▶ _THE PROBLEM_:
Scan the listing below and copy each line holding the word "createImage".

(DATA PROVIDED begins)

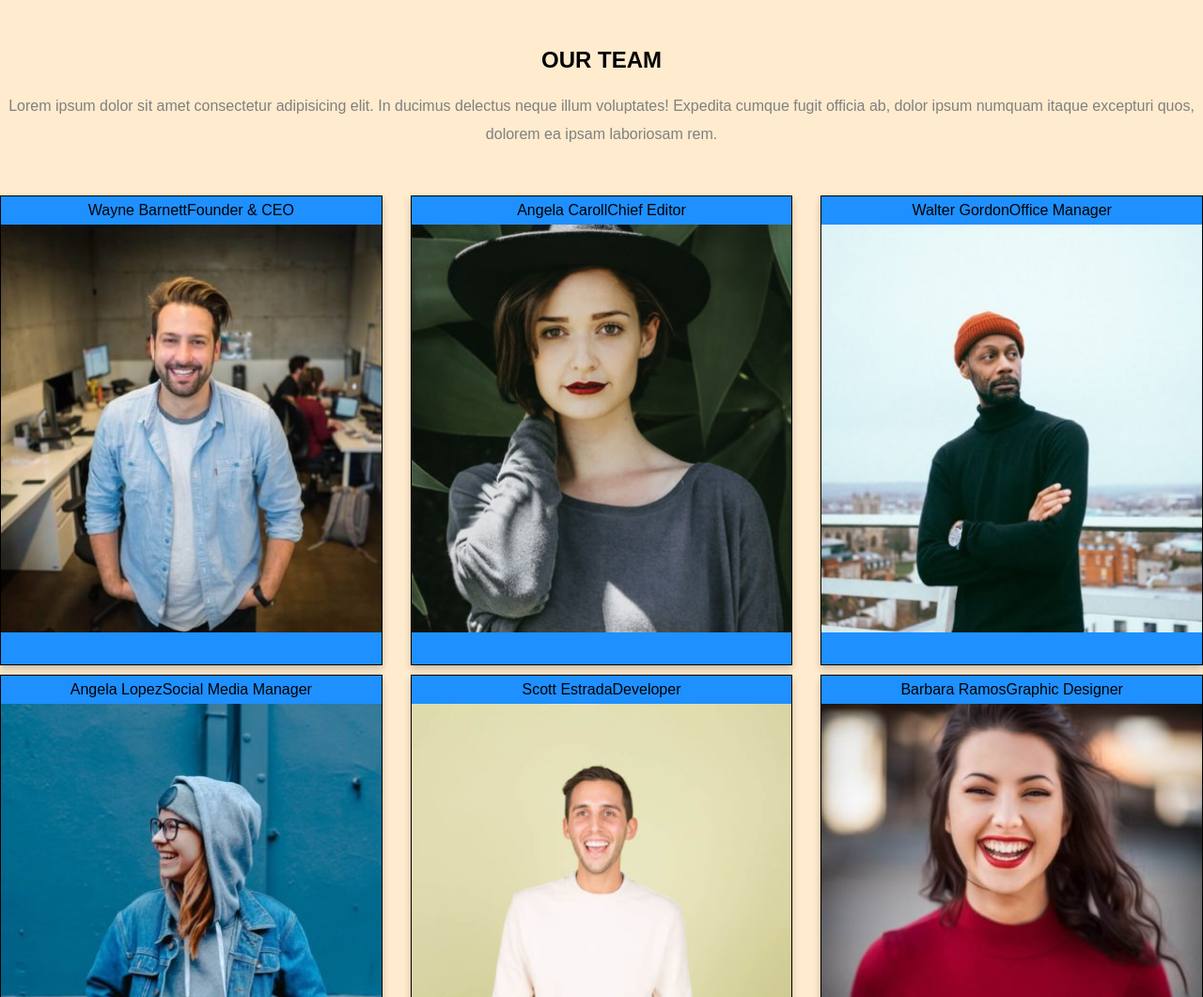
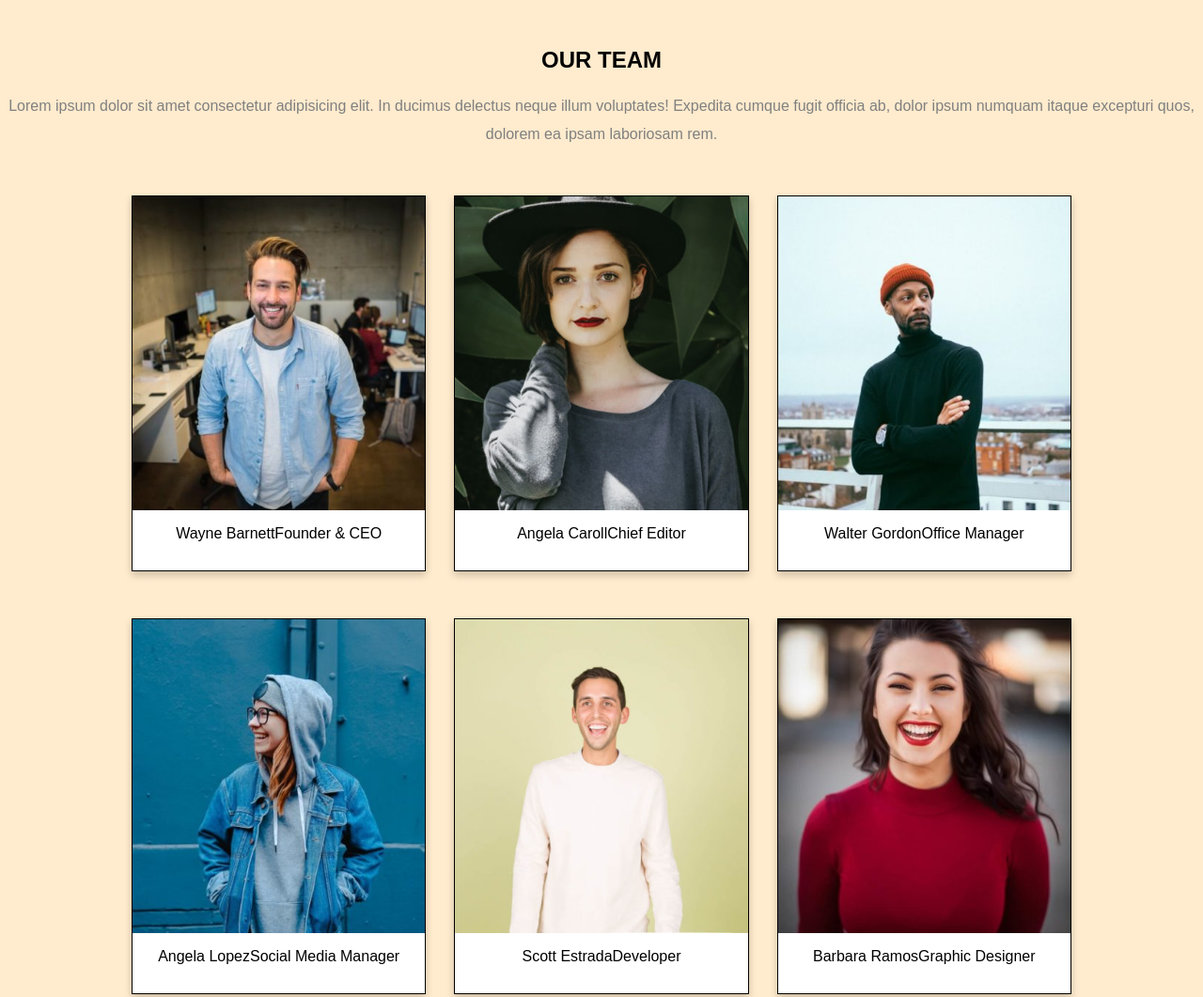
Before and after one commit to GinaTovarAlmario/js-our-team, a plain HTML site: page index.html in a window 1280 px wide. Shown: the top 1061 px of the page at 94% size. Drawn offline with Linux system fonts and the light colour scheme.

Commit message:
aggiunta di un container, cambio colore sfondo, cambio dimensioni card

```diff
--- a/css/style.css
+++ b/css/style.css
@@ -9,6 +9,10 @@ body{
     font-family: sans-serif;
 }
 /* generics */
+.container{
+    max-width: 1000px;
+    margin: 0 auto;
+}
 .box{
     display: flex;
     flex-wrap: wrap;
@@ -36,11 +40,12 @@ h2{
     width: 100%;
 }
 .card{
-    height: 500px;
+    height: 400px;
     flex-basis: calc(100% / 3 - 20px);
     box-shadow: 0 4px 8px 0 rgba(0,0,0,0.2);
     transition: 0.3s;
-    background-color: dodgerblue;
+    background-color: white;
     border: 1px solid black;
+    margin-bottom: 40px;
 
 }
--- a/index.html
+++ b/index.html
@@ -14,6 +14,7 @@
             <h2>OUR TEAM</h2>
             <p id="introduction">Lorem ipsum dolor sit amet consectetur adipisicing elit. In ducimus delectus neque illum voluptates! Expedita cumque fugit officia ab, dolor ipsum numquam itaque excepturi quos, dolorem ea ipsam laboriosam rem.</p>
         </div>
+        <div class="container">
             <div id="listmembers">
                 <div class="box">
                     <!-- <div class="card"></div>
@@ -24,6 +25,7 @@
                     <div class="card"></div> -->
                 </div>
             </div>
+        </div>
     </main>
     <script src="js/functions.js"></script>
     <script src="js/script.js"></script>
--- a/js/functions.js
+++ b/js/functions.js
@@ -7,11 +7,11 @@ function createImage(foto){
 }
 
 // funzione per creare un elemento in pagina
-function createCard(fullName,job,foto){
+function createCard(foto,fullName,job,){
     let card = document.createElement('div');
     card.classList.add('card');
+    card.append(foto);
     card.append(fullName);
     card.append(job);
-    card.append(foto);
     return card;
 }
--- a/js/script.js
+++ b/js/script.js
@@ -53,6 +53,6 @@ for (let teamMember of teamMembers){
        /*BONUS 1: Trasformare la stringa foto in una immagine effettiva*/
     const img = createImage(teamMember.photo);
     /*BONUS 2:Organizzare i singoli membri in card/schede (allego qualche immagine per darvi ispirazione*/
-    const cardTeam = createCard(teamMember.fullName, teamMember.job, img);
+    const cardTeam = createCard( img, teamMember.fullName, teamMember.job);
     boxMembers.appendChild(cardTeam);
 }
```
Lines whose indentation alone changed are shown as unchanged.
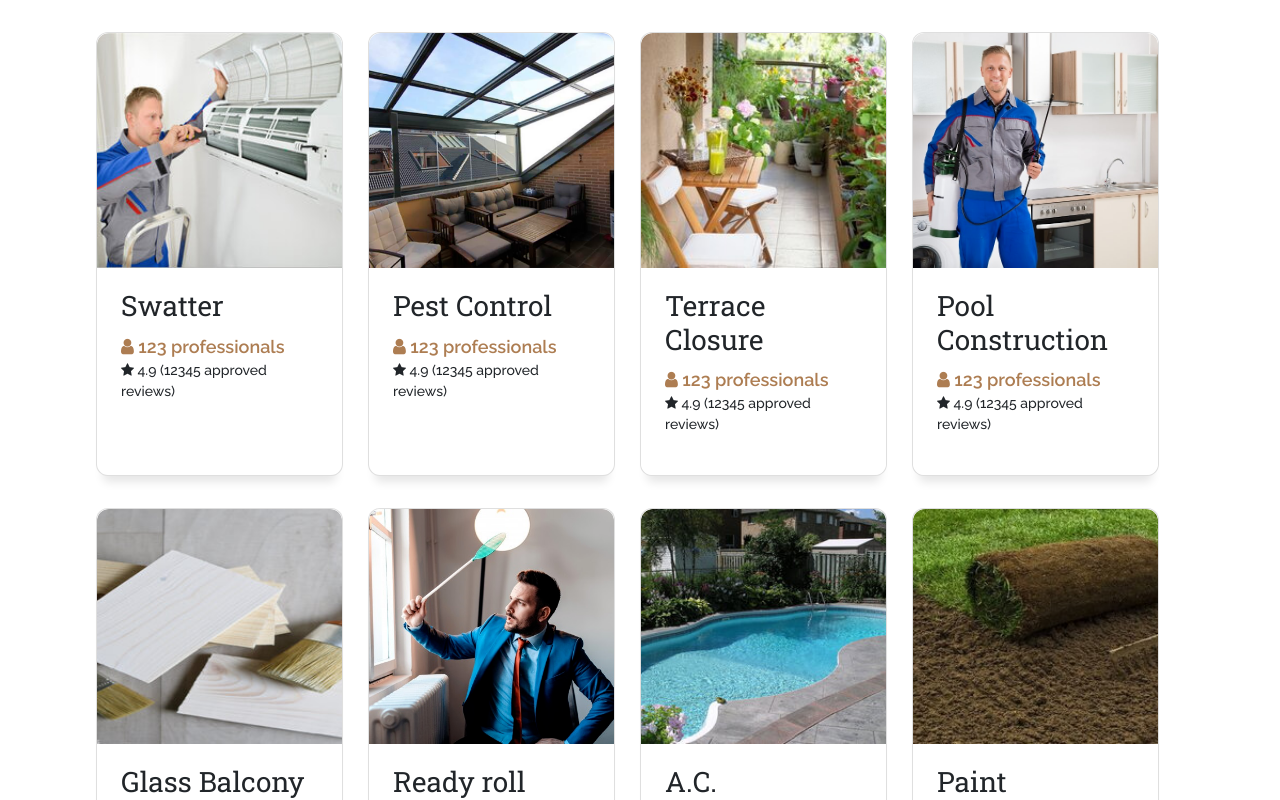
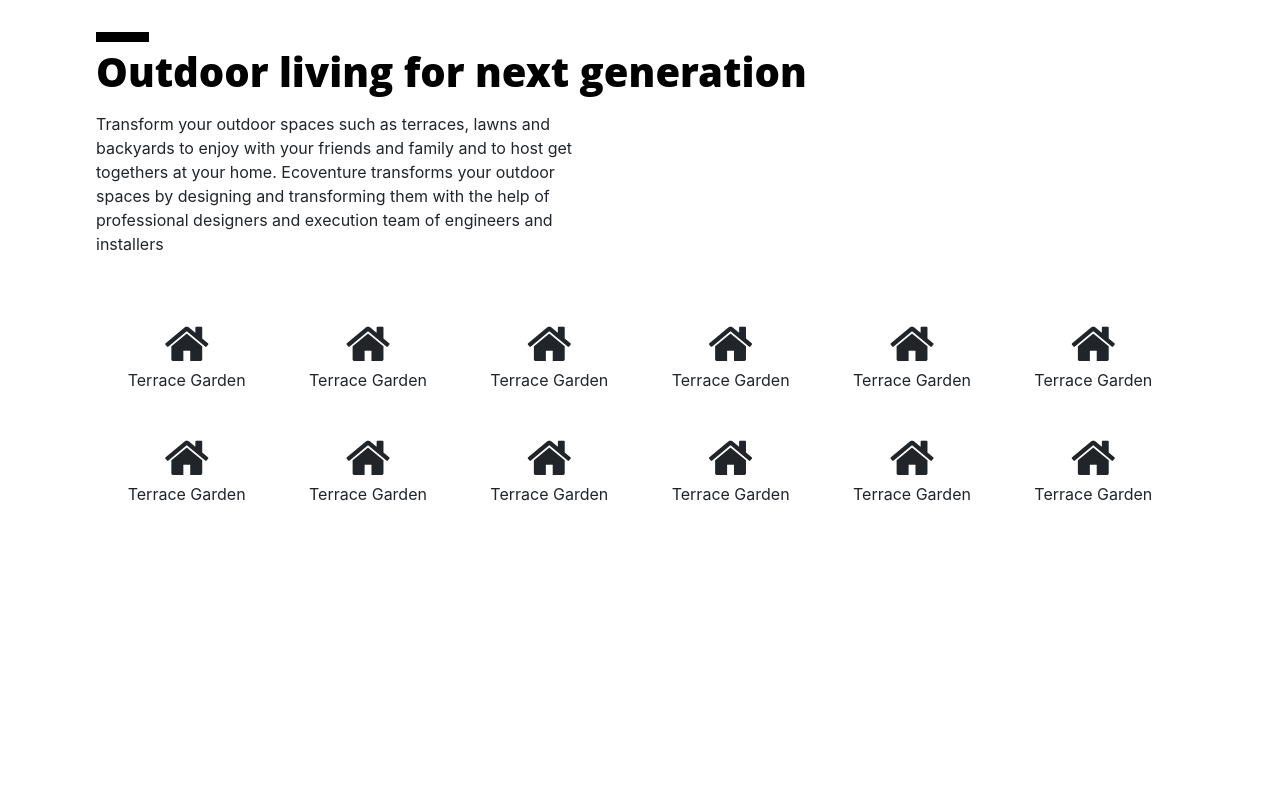
Before and after one commit to Anubhav2907/Ecoventures, a React (Create React App) app in the folder client/: page / in a window 1280 px wide. Shown: the top 800 px of the page. Built offline with nearby package versions, Linux system fonts and the light colour scheme.

Commit message:
3 sections done

```diff
--- a/client/src/App.js
+++ b/client/src/App.js
@@ -1,5 +1,5 @@
 import React from "react";
-import Services from "./components/Services";
+import Services from "./components/top";
 
 function App() {
   return (
--- a/client/src/components/GetATour.css
+++ b/client/src/components/GetATour.css
@@ -84,7 +84,7 @@ body {
     }
 }
 
-.card {
+.getCard {
     position: relative;
     display: flex;
     align-items: flex-end;
@@ -98,12 +98,12 @@ body {
 }
 
 @media (min-width: 600px) {
-    .card {
+    .getCard {
         height: 250px;
     }
 }
 
-.card:before {
+.getCard:before {
     content: "";
     position: absolute;
     top: 0;
@@ -116,7 +116,7 @@ body {
     pointer-events: none;
 }
 
-.card:after {
+.getCard:after {
     content: "";
     display: block;
     position: absolute;
@@ -130,35 +130,35 @@ body {
     transition: transform calc(var(--d) * 2) var(--e);
 }
 
-.card:nth-child(1):before {
+.getCard:nth-child(1):before {
     background-image: url(https://images.unsplash.com/photo-1572085313466-6710de8d7ba3?ixid=MnwxMjA3fDB8MHxwaG90by1wYWdlfHx8fGVufDB8fHx8&ixlib=rb-1.2.1&auto=format&fit=crop&w=375&q=80);
 }
 
-.card:nth-child(2):before {
+.getCard:nth-child(2):before {
     background-image: url(https://images.unsplash.com/photo-1559749284-7a6971fd798e?ixid=MnwxMjA3fDB8MHxwaG90by1wYWdlfHx8fGVufDB8fHx8&ixlib=rb-1.2.1&auto=format&fit=crop&w=334&q=80);
 }
 
-.card:nth-child(3):before {
+.getCard:nth-child(3):before {
     background-image: url(https://images.unsplash.com/photo-1463554050456-f2ed7d3fec09?ixid=MnwxMjA3fDB8MHxwaG90by1wYWdlfHx8fGVufDB8fHx8&ixlib=rb-1.2.1&auto=format&fit=crop&w=334&q=80);
 }
 
-.card:nth-child(4):before {
+.getCard:nth-child(4):before {
     background-image: url(https://images.unsplash.com/photo-1444392061186-9fc38f84f726?ixid=MnwxMjA3fDB8MHxwaG90by1wYWdlfHx8fGVufDB8fHx8&ixlib=rb-1.2.1&auto=format&fit=crop&w=1052&q=80);
 }
 
-.card:nth-child(5):before {
+.getCard:nth-child(5):before {
     background-image: url(https://images.unsplash.com/photo-1610388662357-85cd6d39872a?ixid=MnwxMjA3fDB8MHxwaG90by1wYWdlfHx8fGVufDB8fHx8&ixlib=rb-1.2.1&auto=format&fit=crop&w=375&q=80);
 }
 
-.card:nth-child(6):before {
+.getCard:nth-child(6):before {
     background-image: url(https://images.unsplash.com/photo-1593006778578-43c2f2b03812?ixid=MnwxMjA3fDB8MHxwaG90by1wYWdlfHx8fGVufDB8fHx8&ixlib=rb-1.2.1&auto=format&fit=crop&w=1050&q=80);
 }
 
-.card:nth-child(7):before {
+.getCard:nth-child(7):before {
     background-image: url(https://images.unsplash.com/photo-1593006778578-43c2f2b03812?ixid=MnwxMjA3fDB8MHxwaG90by1wYWdlfHx8fGVufDB8fHx8&ixlib=rb-1.2.1&auto=format&fit=crop&w=1050&q=80);
 }
 
-.card:nth-child(8):before {
+.getCard:nth-child(8):before {
     background-image: url(https://images.unsplash.com/photo-1523438885200-e635ba2c371e?ixid=MnwxMjA3fDB8MHxwaG90by1wYWdlfHx8fGVufDB8fHx8&ixlib=rb-1.2.1&auto=format&fit=crop&w=334&q=80);
 }
 
@@ -215,7 +215,7 @@ body {
 }
 
 @media (hover: hover) and (min-width: 600px) {
-    .card:after {
+    .getCard:after {
         transform: translateY(0);
     }
     .content {
@@ -226,24 +226,24 @@ body {
         transform: translateY(1rem);
         transition: transform var(--d) var(--e), opacity var(--d) var(--e);
     }
-    .card:hover, .card:focus-within {
+    .getCard:hover, .getCard:focus-within {
         align-items: center;
     }
-    .card:hover:before, .card:focus-within:before {
+    .getCard:hover:before, .getCard:focus-within:before {
         transform: translateY(-4%);
     }
-    .card:hover:after, .card:focus-within:after {
+    .getCard:hover:after, .getCard:focus-within:after {
         transform: translateY(-50%);
     }
-    .card:hover .content, .card:focus-within .content {
+    .getCard:hover .content, .getCard:focus-within .content {
         transform: translateY(-20%);
     }
-    .card:hover .content>*:not(.title), .card:focus-within .content>*:not(.title) {
+    .getCard:hover .content>*:not(.title), .getCard:focus-within .content>*:not(.title) {
         opacity: 1;
         transform: translateY(0);
         transition-delay: calc(var(--d) / 8);
     }
-    .card:focus-within:before, .card:focus-within:after, .card:focus-within .content, .card:focus-within .content>*:not(.title) {
+    .getCard:focus-within:before, .getCard:focus-within:after, .getCard:focus-within .content, .getCard:focus-within .content>*:not(.title) {
         transition-duration: 0s;
     }
 }
--- /dev/null
+++ b/client/src/components/top.css
@@ -0,0 +1,48 @@
+
+.container1 {
+    padding:2em 6em !important;
+}
+
+.getATour {
+    width: 100% !important;
+    /* margin-left: 2.1em; */
+}
+.colorLine {
+    width: 53px;
+    height: 10px;
+    background-color: rgb(0, 0, 0);
+}
+
+.gettext {
+    font-size: 2.5em;
+    font-weight: 1000;
+    color: rgb(0, 0, 0);
+    font-family: 'Open Sans', sans-serif;
+}
+p{
+    margin-bottom: 10px;
+}
+.getcontent {
+    margin-top: 0.2em;
+}
+
+.intro {
+    font-size: 1em;
+    width: 45%;
+}
+.first-row{
+    display: flex;
+    justify-content: space-around;
+    margin-top: 4em;
+    margin-bottom: 2em;
+}
+.second-row{
+    display: flex;
+    justify-content: space-around;
+}
+.element{
+    text-align: center;
+}
+.fa{
+    font-size: 3em;
+}
--- /dev/null
+++ b/client/src/components/top.js
@@ -0,0 +1,78 @@
+/* eslint-disable jsx-a11y/anchor-is-valid */
+import React from "react";
+import "./top.css";
+function Services() {
+  return (
+    <div className="container1">
+      <div className="getATour">
+        <div className="colorLine"></div>
+        <p className="gettext">Outdoor living for next generation</p>
+        <div className="getcontent">
+          <p className="intro">
+            Transform your outdoor spaces such as terraces, lawns and backyards
+            to enjoy with your friends and family and to host get togethers at
+            your home. Ecoventure transforms your outdoor spaces by designing
+            and transforming them with the help of professional designers and
+            execution team of engineers and installers
+          </p>
+        </div>
+        <div>
+          <div className="first-row">
+            <div className="element">
+              <i class="fa fa-home" aria-hidden="true"></i>
+              <p>Terrace Garden</p>
+            </div>
+            <div className="element">
+              <i class="fa fa-home" aria-hidden="true"></i>
+              <p>Terrace Garden</p>
+            </div>
+            <div className="element">
+              <i class="fa fa-home" aria-hidden="true"></i>
+              <p>Terrace Garden</p>
+            </div>
+            <div className="element">
+              <i class="fa fa-home" aria-hidden="true"></i>
+              <p>Terrace Garden</p>
+            </div>
+            <div className="element">
+              <i class="fa fa-home" aria-hidden="true"></i>
+              <p>Terrace Garden</p>
+            </div>
+            <div className="element">
+              <i class="fa fa-home" aria-hidden="true"></i>
+              <p>Terrace Garden</p>
+            </div>
+          </div>
+          <div className="second-row">
+            <div className="element">
+              <i class="fa fa-home" aria-hidden="true"></i>
+              <p>Terrace Garden</p>
+            </div>
+            <div className="element">
+              <i class="fa fa-home" aria-hidden="true"></i>
+              <p>Terrace Garden</p>
+            </div>
+            <div className="element">
+              <i class="fa fa-home" aria-hidden="true"></i>
+              <p>Terrace Garden</p>
+            </div>
+            <div className="element">
+              <i class="fa fa-home" aria-hidden="true"></i>
+              <p>Terrace Garden</p>
+            </div>
+            <div className="element">
+              <i class="fa fa-home" aria-hidden="true"></i>
+              <p>Terrace Garden</p>
+            </div>
+            <div className="element">
+              <i class="fa fa-home" aria-hidden="true"></i>
+              <p>Terrace Garden</p>
+            </div>
+          </div>
+        </div>
+      </div>
+    </div>
+  );
+}
+
+export default Services;
```
Also changed, not shown: client/src/components/GetATour.js (+8 -8 lines).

(DATA PROVIDED ends)

▶ _FINAL ANSWER_:
@@ -7,11 +7,11 @@ function createImage(foto){
     const img = createImage(teamMember.photo);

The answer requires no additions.